Stored records

--------

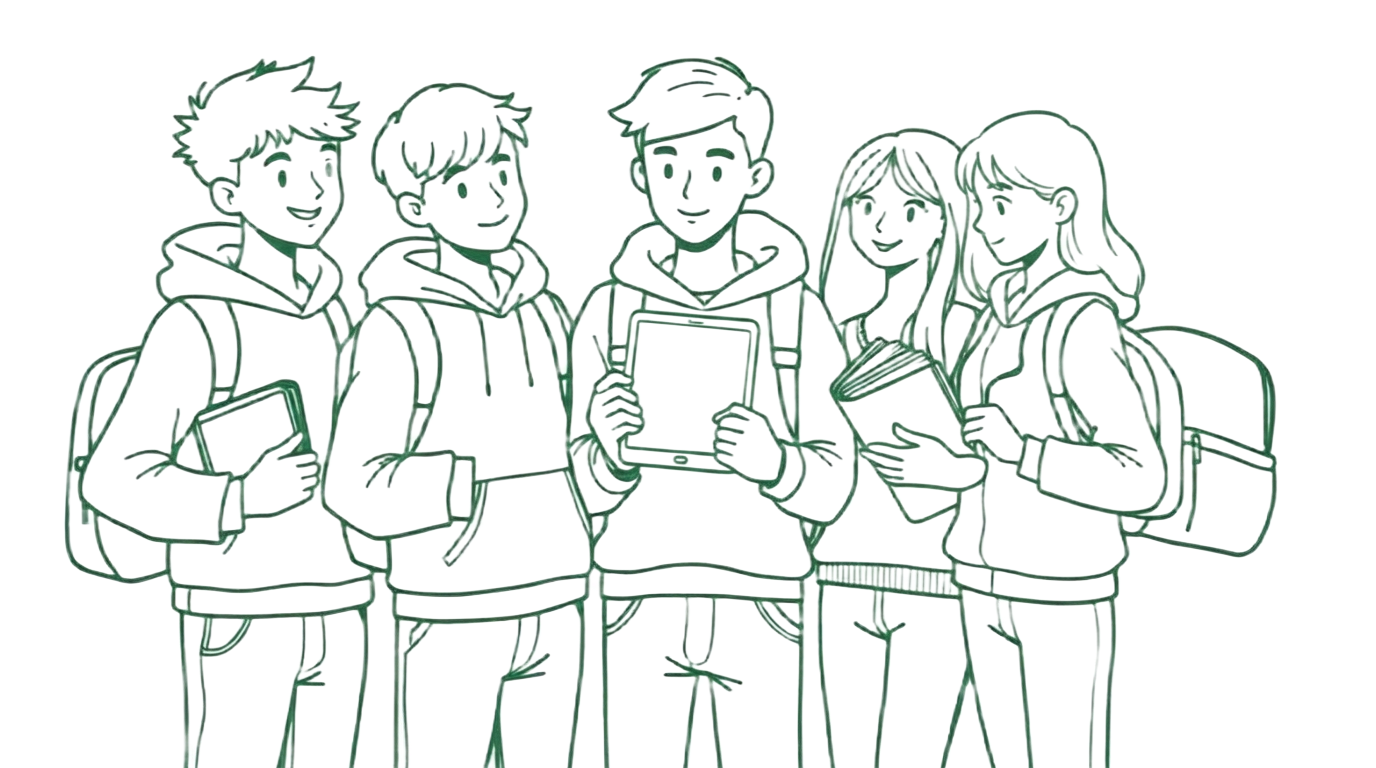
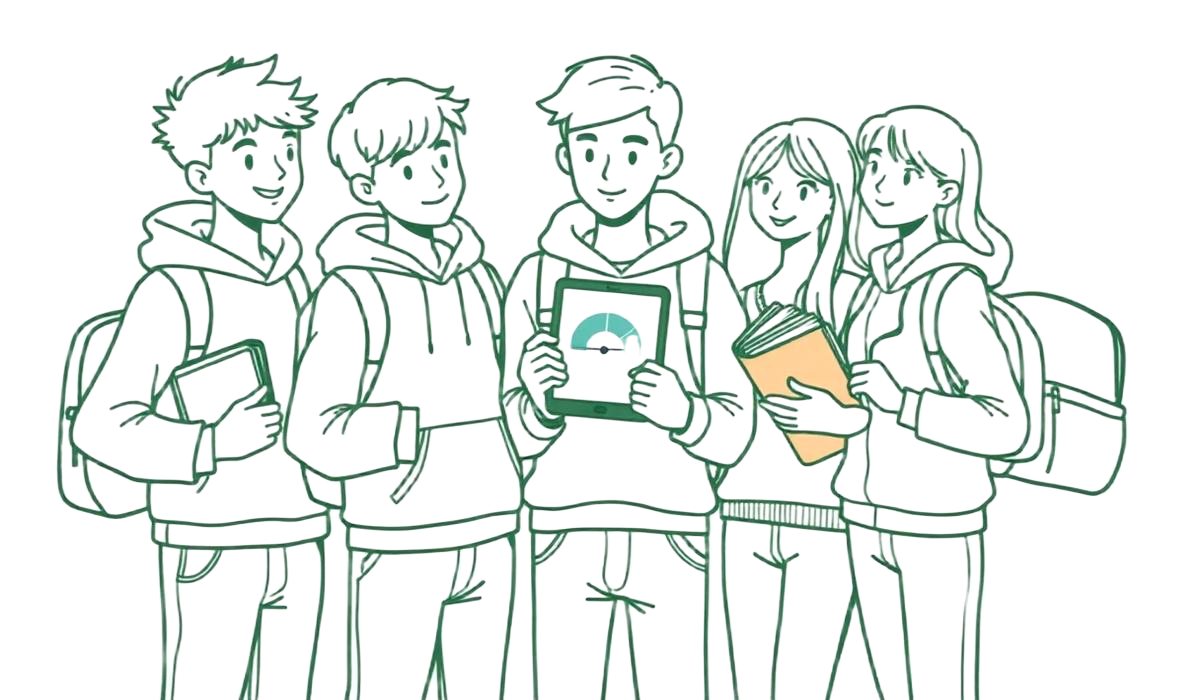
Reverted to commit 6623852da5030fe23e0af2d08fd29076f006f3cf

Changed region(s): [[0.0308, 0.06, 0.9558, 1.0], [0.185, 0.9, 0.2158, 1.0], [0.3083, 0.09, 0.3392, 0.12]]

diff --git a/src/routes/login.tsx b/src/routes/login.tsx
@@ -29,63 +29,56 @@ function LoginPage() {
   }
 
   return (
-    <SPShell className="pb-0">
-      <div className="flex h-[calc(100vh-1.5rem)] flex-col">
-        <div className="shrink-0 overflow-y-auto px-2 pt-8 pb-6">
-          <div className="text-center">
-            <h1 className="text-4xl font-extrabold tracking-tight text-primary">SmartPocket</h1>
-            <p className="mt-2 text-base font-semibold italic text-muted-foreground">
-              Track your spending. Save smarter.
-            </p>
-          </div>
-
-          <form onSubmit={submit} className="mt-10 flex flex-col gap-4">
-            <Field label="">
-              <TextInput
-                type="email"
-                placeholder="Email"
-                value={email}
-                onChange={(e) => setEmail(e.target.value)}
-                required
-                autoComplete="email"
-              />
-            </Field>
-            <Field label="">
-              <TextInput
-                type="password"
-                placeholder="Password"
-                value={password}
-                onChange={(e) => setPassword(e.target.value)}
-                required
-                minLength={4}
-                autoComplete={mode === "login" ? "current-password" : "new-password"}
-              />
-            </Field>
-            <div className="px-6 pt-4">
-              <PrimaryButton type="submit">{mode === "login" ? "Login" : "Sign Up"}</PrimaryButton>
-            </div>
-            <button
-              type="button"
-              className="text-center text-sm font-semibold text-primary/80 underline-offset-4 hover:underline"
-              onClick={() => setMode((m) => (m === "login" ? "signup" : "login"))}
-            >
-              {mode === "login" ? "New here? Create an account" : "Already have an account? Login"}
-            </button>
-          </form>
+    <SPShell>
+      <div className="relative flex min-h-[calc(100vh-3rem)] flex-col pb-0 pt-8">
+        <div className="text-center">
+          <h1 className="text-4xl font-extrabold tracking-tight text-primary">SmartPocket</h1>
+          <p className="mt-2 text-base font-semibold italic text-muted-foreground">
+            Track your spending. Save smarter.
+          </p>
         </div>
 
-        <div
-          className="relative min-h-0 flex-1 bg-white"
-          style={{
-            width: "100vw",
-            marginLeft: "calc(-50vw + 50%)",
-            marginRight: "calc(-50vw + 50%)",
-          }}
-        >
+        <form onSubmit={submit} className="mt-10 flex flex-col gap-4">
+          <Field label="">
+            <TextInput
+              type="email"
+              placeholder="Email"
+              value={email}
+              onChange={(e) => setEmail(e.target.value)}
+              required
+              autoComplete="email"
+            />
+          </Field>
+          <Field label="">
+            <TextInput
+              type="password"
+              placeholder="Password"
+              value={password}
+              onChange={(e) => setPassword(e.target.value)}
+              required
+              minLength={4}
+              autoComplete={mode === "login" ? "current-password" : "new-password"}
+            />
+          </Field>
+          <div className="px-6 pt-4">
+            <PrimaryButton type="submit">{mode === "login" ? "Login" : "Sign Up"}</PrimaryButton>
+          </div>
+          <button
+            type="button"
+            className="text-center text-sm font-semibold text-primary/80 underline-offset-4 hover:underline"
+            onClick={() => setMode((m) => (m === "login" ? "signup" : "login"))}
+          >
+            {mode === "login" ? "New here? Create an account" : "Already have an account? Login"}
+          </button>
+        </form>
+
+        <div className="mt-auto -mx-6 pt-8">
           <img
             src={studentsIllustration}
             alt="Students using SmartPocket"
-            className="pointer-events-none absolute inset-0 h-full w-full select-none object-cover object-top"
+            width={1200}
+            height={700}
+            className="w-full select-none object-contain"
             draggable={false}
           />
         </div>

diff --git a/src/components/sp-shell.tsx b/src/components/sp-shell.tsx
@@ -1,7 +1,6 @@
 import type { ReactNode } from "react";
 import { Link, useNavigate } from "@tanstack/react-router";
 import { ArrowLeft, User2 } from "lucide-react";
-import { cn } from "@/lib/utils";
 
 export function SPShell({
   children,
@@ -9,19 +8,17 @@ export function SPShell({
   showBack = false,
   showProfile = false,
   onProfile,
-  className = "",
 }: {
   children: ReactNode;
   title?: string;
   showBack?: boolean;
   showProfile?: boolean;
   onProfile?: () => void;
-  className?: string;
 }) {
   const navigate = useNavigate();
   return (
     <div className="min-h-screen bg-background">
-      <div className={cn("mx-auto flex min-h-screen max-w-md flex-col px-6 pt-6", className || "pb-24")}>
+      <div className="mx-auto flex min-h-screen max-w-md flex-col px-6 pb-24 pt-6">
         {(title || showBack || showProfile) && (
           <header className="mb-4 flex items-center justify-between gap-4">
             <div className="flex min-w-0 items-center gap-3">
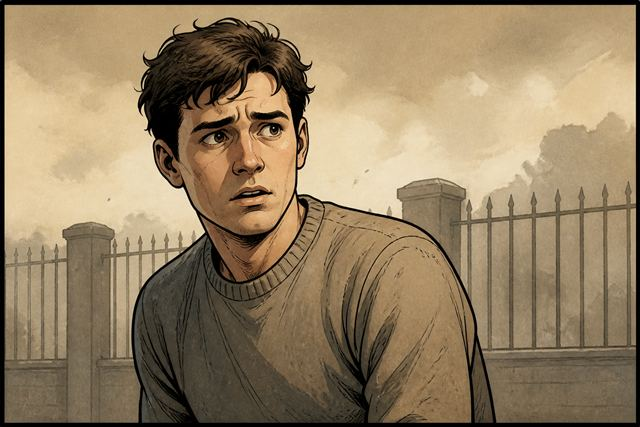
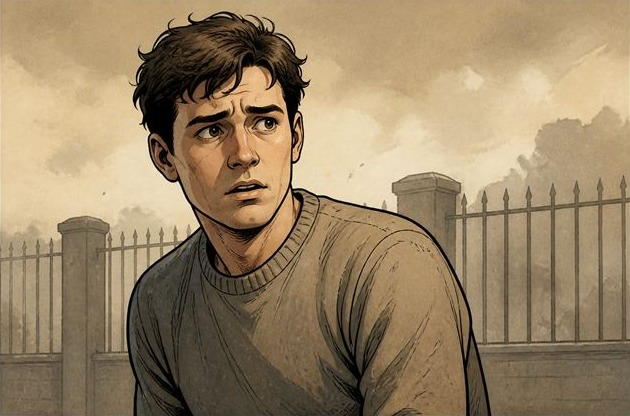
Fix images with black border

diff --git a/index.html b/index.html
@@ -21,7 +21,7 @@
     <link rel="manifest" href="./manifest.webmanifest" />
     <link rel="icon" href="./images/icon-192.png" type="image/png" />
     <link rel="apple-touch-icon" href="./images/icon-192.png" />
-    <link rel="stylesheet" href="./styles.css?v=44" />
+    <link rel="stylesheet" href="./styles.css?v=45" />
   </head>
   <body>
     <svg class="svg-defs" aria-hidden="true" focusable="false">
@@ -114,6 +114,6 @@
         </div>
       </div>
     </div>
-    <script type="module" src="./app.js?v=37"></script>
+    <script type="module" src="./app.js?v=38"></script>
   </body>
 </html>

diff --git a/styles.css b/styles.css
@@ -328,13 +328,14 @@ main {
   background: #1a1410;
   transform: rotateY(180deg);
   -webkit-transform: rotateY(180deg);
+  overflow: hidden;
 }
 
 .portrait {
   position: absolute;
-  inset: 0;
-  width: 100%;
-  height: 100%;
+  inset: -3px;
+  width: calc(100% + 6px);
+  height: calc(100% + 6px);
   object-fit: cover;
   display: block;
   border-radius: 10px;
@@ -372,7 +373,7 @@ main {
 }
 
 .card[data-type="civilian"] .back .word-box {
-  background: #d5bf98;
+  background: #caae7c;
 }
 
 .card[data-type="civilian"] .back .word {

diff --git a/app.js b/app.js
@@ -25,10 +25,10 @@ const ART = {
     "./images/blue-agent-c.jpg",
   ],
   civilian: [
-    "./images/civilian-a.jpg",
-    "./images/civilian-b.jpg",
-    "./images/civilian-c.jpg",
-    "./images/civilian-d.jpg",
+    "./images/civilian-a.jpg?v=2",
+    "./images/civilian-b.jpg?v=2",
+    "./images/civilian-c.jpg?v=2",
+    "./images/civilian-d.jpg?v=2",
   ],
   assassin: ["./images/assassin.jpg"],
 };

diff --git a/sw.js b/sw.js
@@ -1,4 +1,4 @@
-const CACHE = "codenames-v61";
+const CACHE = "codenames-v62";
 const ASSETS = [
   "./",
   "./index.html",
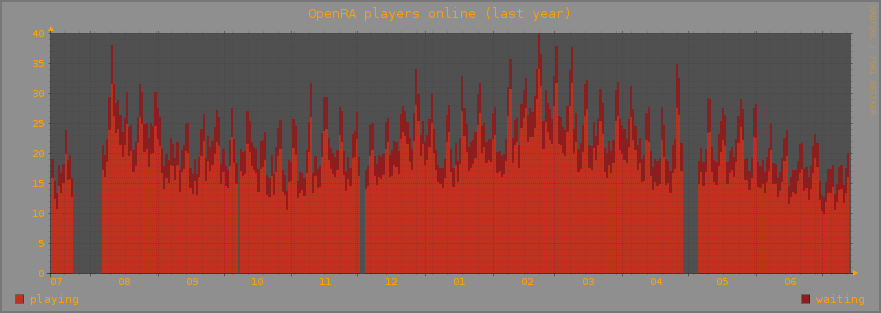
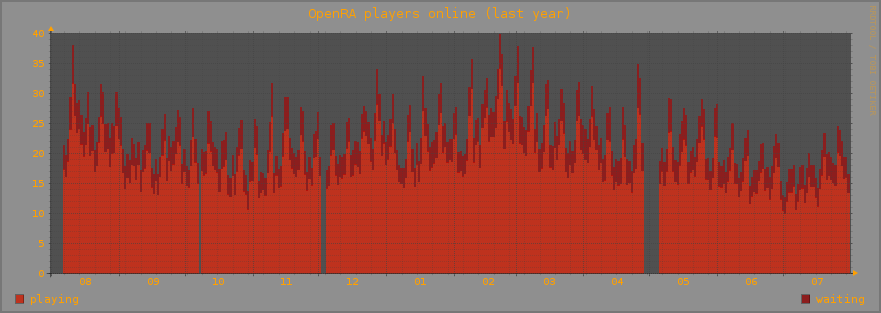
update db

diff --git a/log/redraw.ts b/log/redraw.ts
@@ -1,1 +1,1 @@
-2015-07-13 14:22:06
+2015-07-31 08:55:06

--------

■ **What is needed**:
Locate the word "full" in the data above. Copy every line carrying it.

■ **Response area**:
-            className="pointer-events-none absolute inset-0 h-full w-full select-none object-cover object-top"
+            className="w-full select-none object-contain"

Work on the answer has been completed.